September 20, 2010 2 Comments
For Husserl, the perception of objects is necessarily inadequate due to what he and Merleau-Ponty describe as the “horizon.” This refers to the hiddenness of any object of perception due to a singular human vantage point and finitude. Any perception of an object can only be of a determined aspect or dimension of an object. If I perceive a table, the representational content given by the sensations will always contain an unknown. I cannot, even totaling up all the possible facts of an object and possible angles, perceive every aspect or relation within the object, as I always perceive from some determinate, singular perspective or vantage point.
It would, in fact, require omniscience to perceive an object in its totality. This being the case, Husserl speaks of the objects horizon, which is in fact ever-present and insurmountable. This is the reason, then why perception of things is always necessarily inadequate.
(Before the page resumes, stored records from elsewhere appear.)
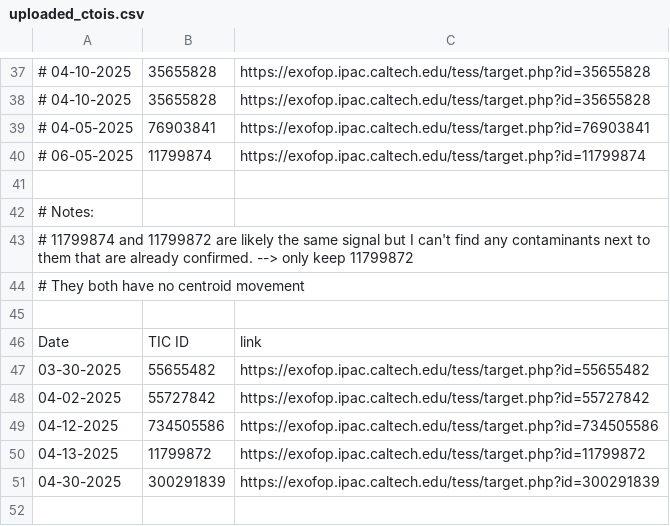
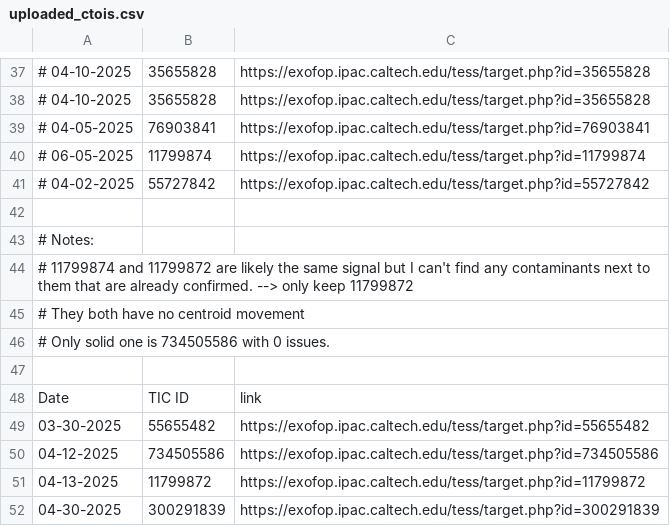
Before and after one commit to kzhu2099/Exoplanets, a CSV file: CTOI Creation/uploaded_ctois.csv, drawn as a sheet; only a part is shown, gaps mark what is left out; removed rows and columns are numbered as before the commit, all else as after; the diff names each change by its address in the sheet, - before the commit and + after, or states it on an @@ line.

```diff
--- a/CTOI Creation/uploaded_ctois.csv
+++ b/CTOI Creation/uploaded_ctois.csv
+row 41: # 04-02-2025 | 55727842 | https://exofop.ipac.caltech.edu/tess/target.php?id=55727842
+row 46: # Only solid one is 734505586 with 0 issues.
-row 48: 04-02-2025 | 55727842 | https://exofop.ipac.caltech.edu/tess/target.php?id=55727842
```
Also changed, not shown: CTOI Creation/Results/ctois.csv, CTOI Creation/Results/stars.csv, 12 other files.
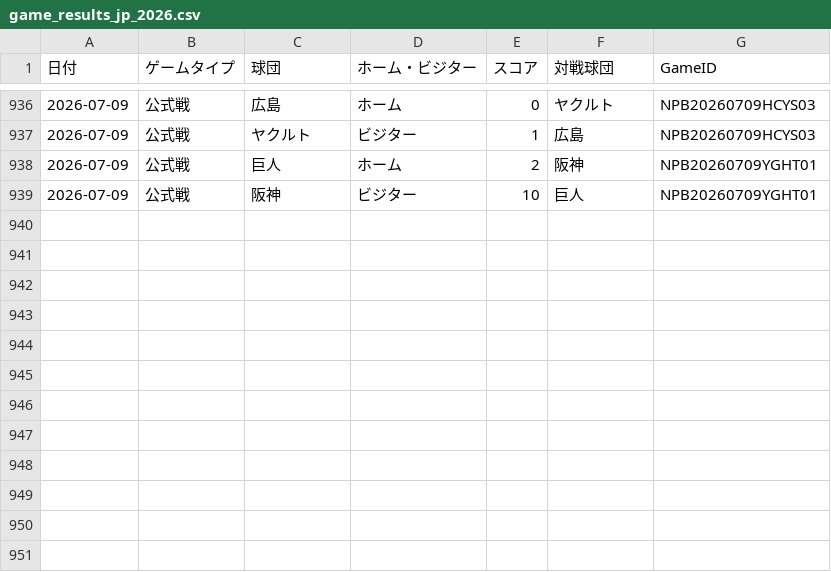
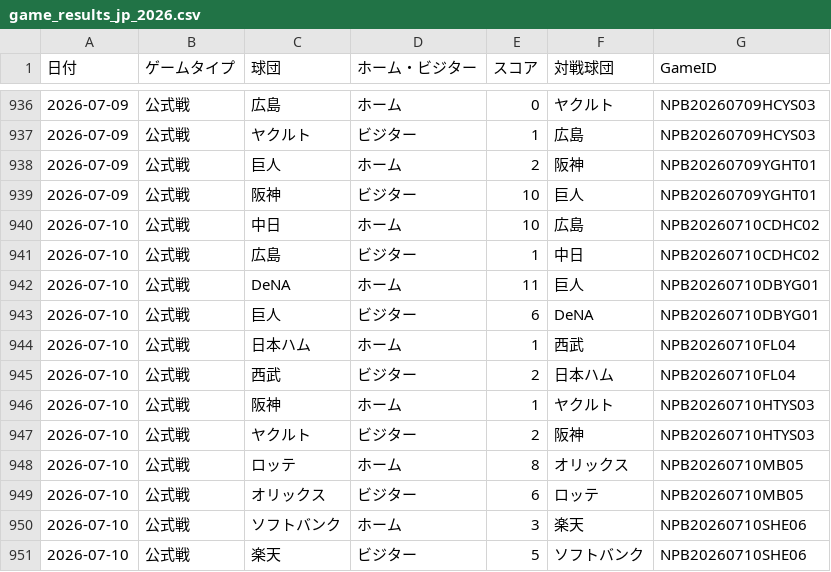
Before and after one commit to hrt2223/npb-elo, a CSV file: npb/2026/game_results_jp_2026.csv, drawn as a sheet; only a part is shown, gaps mark what is left out; the diff names each change by its address in the sheet, - before the commit and + after, or states it on an @@ line.

```diff
--- a/npb/2026/game_results_jp_2026.csv
+++ b/npb/2026/game_results_jp_2026.csv
+row 940: 2026-07-10 | 公式戦 | 中日 | ホーム | 10 | 広島 | NPB20260710CDHC02
+row 941: 2026-07-10 | 公式戦 | 広島 | ビジター | 1 | 中日 | NPB20260710CDHC02
+row 942: 2026-07-10 | 公式戦 | DeNA | ホーム | 11 | 巨人 | NPB20260710DBYG01
+row 943: 2026-07-10 | 公式戦 | 巨人 | ビジター | 6 | DeNA | NPB20260710DBYG01
+row 944: 2026-07-10 | 公式戦 | 日本ハム | ホーム | 1 | 西武 | NPB20260710FL04
+row 945: 2026-07-10 | 公式戦 | 西武 | ビジター | 2 | 日本ハム | NPB20260710FL04
+row 946: 2026-07-10 | 公式戦 | 阪神 | ホーム | 1 | ヤクルト | NPB20260710HTYS03
+row 947: 2026-07-10 | 公式戦 | ヤクルト | ビジター | 2 | 阪神 | NPB20260710HTYS03
+row 948: 2026-07-10 | 公式戦 | ロッテ | ホーム | 8 | オリックス | NPB20260710MB05
+row 949: 2026-07-10 | 公式戦 | オリックス | ビジター | 6 | ロッテ | NPB20260710MB05
+row 950: 2026-07-10 | 公式戦 | ソフトバンク | ホーム | 3 | 楽天 | NPB20260710SHE06
+row 951: 2026-07-10 | 公式戦 | 楽天 | ビジター | 5 | ソフトバンク | NPB20260710SHE06
```
Also changed, not shown: npb/2026/output/central/elo_history.csv, npb/2026/output/elo_by_game.csv, 35 other files.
That requirement of omniscience is what Husserl means when he speaks of adequate perception as an ideal: It is something we cannot in actuality achieve.